**What to work on**.
The records below are to be restated word for word, with their images omitted.
-- Input for this task follows --
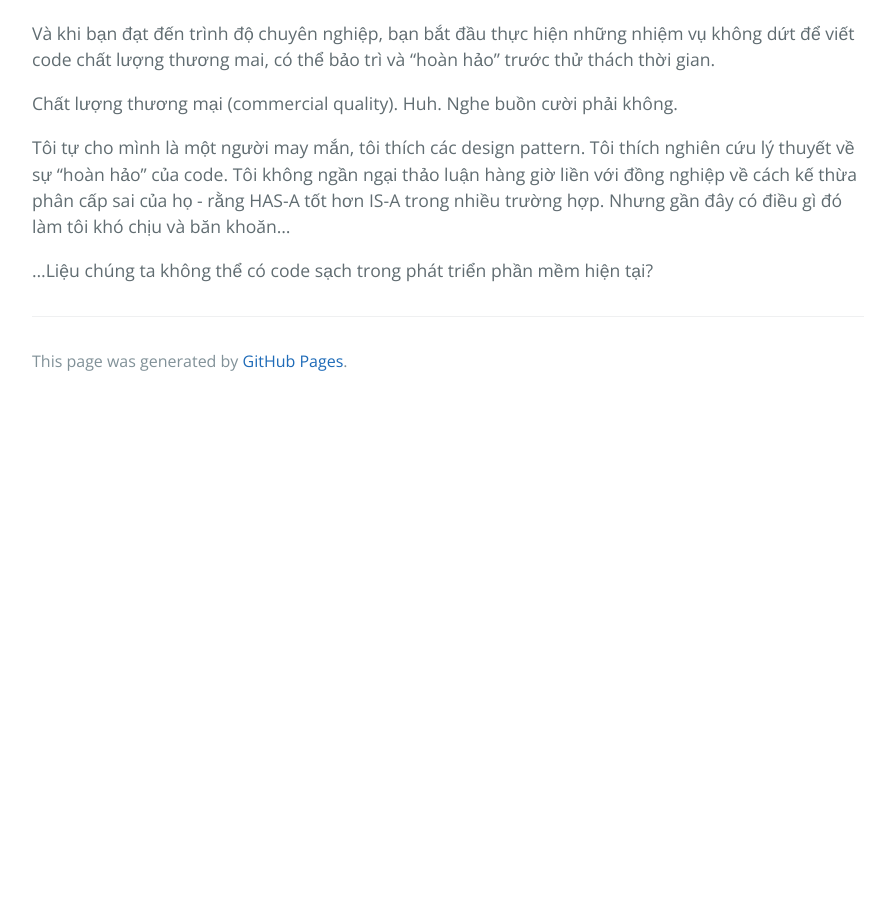
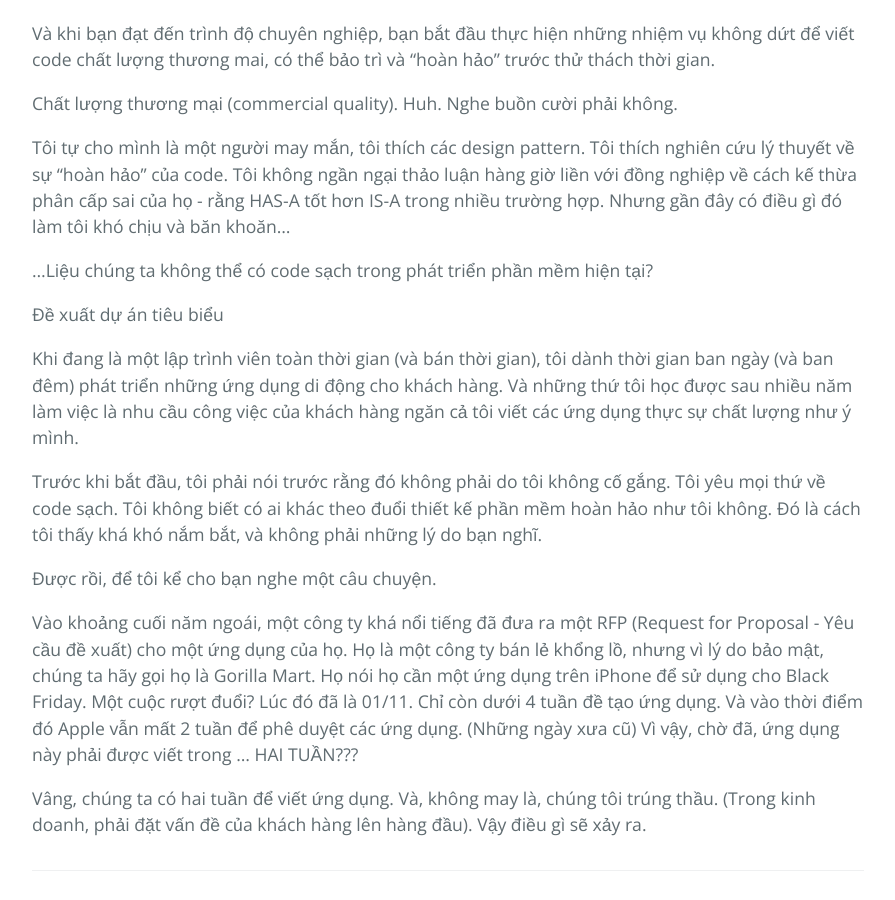
Before and after one commit to HaiBV/haibv.github.io, a Jekyll site: the page built from clean-coder/chapter-2-saying-no.md, in a window 1280 px wide and 900 px high, scrolled down 11976 px. Shown: the whole window, without its empty margins (192-1087 px from the left). Built offline with Jekyll 4.4.1, drawn with Linux system fonts in a browser that asks for light colours; our own code applies the rules of GitHub Pages for plain Markdown files; before the commit the page ends 12381 px from its top, so only the background shows below that.

Commit message:
Book - The Clean Coder - Chapter 2 - Saying No

```diff
--- a/clean-coder/chapter-2-saying-no.md
+++ b/clean-coder/chapter-2-saying-no.md
@@ -324,3 +324,15 @@ Chất lượng thương mại (commercial quality). Huh. Nghe buồn cười ph
 Tôi tự cho mình là một người may mắn, tôi thích các design pattern. Tôi thích nghiên cứu lý thuyết về sự "hoàn hảo" của code. Tôi không ngần ngại thảo luận hàng giờ liền với đồng nghiệp về cách kế thừa phân cấp sai của họ - rằng HAS-A tốt hơn IS-A trong nhiều trường hợp. Nhưng gần đây có điều gì đó làm tôi khó chịu và băn khoăn...
 
 ...Liệu chúng ta không thể có code sạch trong phát triển phần mềm hiện tại?
+
+Đề xuất dự án tiêu biểu
+
+Khi đang là một lập trình viên toàn thời gian (và bán thời gian), tôi dành thời gian ban ngày (và ban đêm) phát triển những ứng dụng di động cho khách hàng. Và những thứ tôi học được sau nhiều năm làm việc là nhu cầu công việc của khách hàng ngăn cả tôi viết các ứng dụng thực sự chất lượng như ý mình.
+
+Trước khi bắt đầu, tôi phải nói trước rằng đó không phải do tôi không cố gắng. Tôi yêu mọi thứ về code sạch. Tôi không biết có ai khác theo đuổi thiết kế phần mềm hoàn hảo như tôi không. Đó là cách tôi thấy khá khó nắm bắt, và không phải những lý do bạn nghĩ.
+
+Được rồi, để tôi kể cho bạn nghe một câu chuyện.
+
+Vào khoảng cuối năm ngoái, một công ty khá nổi tiếng đã đưa ra một RFP (Request for Proposal - Yêu cầu đề xuất) cho một ứng dụng của họ. Họ là một công ty bán lẻ khổng lồ, nhưng vì lý do bảo mật, chúng ta hãy gọi họ là Gorilla Mart. Họ nói họ cần một ứng dụng trên iPhone để sử dụng cho Black Friday. Một cuộc rượt đuổi? Lúc đó đã là 01/11. Chỉ còn dưới 4 tuần đề tạo ứng dụng. Và vào thời điểm đó Apple vẫn mất 2 tuần để phê duyệt các ứng dụng. (Những ngày xưa cũ) Vì vậy, chờ đã, ứng dụng này phải được viết trong ... HAI TUẦN???
+
+Vâng, chúng ta có hai tuần để viết ứng dụng. Và, không may là, chúng tôi trúng thầu. (Trong kinh doanh, phải đặt vấn đề của khách hàng lên hàng đầu). Vậy điều gì sẽ xảy ra.
```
-- Input for this task concluded --
**Your solution**.
Before and after one commit to HaiBV/haibv.github.io, a Jekyll site: the page built from clean-coder/chapter-2-saying-no.md, in a window 1280 px wide and 900 px high, scrolled down 11976 px. Shown: the whole window, without its empty margins (192-1087 px from the left). Built offline with Jekyll 4.4.1, drawn with Linux system fonts in a browser that asks for light colours; our own code applies the rules of GitHub Pages for plain Markdown files; before the commit the page ends 12381 px from its top, so only the background shows below that.

Commit message:
Book - The Clean Coder - Chapter 2 - Saying No

```diff
--- a/clean-coder/chapter-2-saying-no.md
+++ b/clean-coder/chapter-2-saying-no.md
@@ -324,3 +324,15 @@ Chất lượng thương mại (commercial quality). Huh. Nghe buồn cười ph
 Tôi tự cho mình là một người may mắn, tôi thích các design pattern. Tôi thích nghiên cứu lý thuyết về sự "hoàn hảo" của code. Tôi không ngần ngại thảo luận hàng giờ liền với đồng nghiệp về cách kế thừa phân cấp sai của họ - rằng HAS-A tốt hơn IS-A trong nhiều trường hợp. Nhưng gần đây có điều gì đó làm tôi khó chịu và băn khoăn...
 
 ...Liệu chúng ta không thể có code sạch trong phát triển phần mềm hiện tại?
+
+Đề xuất dự án tiêu biểu
+
+Khi đang là một lập trình viên toàn thời gian (và bán thời gian), tôi dành thời gian ban ngày (và ban đêm) phát triển những ứng dụng di động cho khách hàng. Và những thứ tôi học được sau nhiều năm làm việc là nhu cầu công việc của khách hàng ngăn cả tôi viết các ứng dụng thực sự chất lượng như ý mình.
+
+Trước khi bắt đầu, tôi phải nói trước rằng đó không phải do tôi không cố gắng. Tôi yêu mọi thứ về code sạch. Tôi không biết có ai khác theo đuổi thiết kế phần mềm hoàn hảo như tôi không. Đó là cách tôi thấy khá khó nắm bắt, và không phải những lý do bạn nghĩ.
+
+Được rồi, để tôi kể cho bạn nghe một câu chuyện.
+
+Vào khoảng cuối năm ngoái, một công ty khá nổi tiếng đã đưa ra một RFP (Request for Proposal - Yêu cầu đề xuất) cho một ứng dụng của họ. Họ là một công ty bán lẻ khổng lồ, nhưng vì lý do bảo mật, chúng ta hãy gọi họ là Gorilla Mart. Họ nói họ cần một ứng dụng trên iPhone để sử dụng cho Black Friday. Một cuộc rượt đuổi? Lúc đó đã là 01/11. Chỉ còn dưới 4 tuần đề tạo ứng dụng. Và vào thời điểm đó Apple vẫn mất 2 tuần để phê duyệt các ứng dụng. (Những ngày xưa cũ) Vì vậy, chờ đã, ứng dụng này phải được viết trong ... HAI TUẦN???
+
+Vâng, chúng ta có hai tuần để viết ứng dụng. Và, không may là, chúng tôi trúng thầu. (Trong kinh doanh, phải đặt vấn đề của khách hàng lên hàng đầu). Vậy điều gì sẽ xảy ra.
```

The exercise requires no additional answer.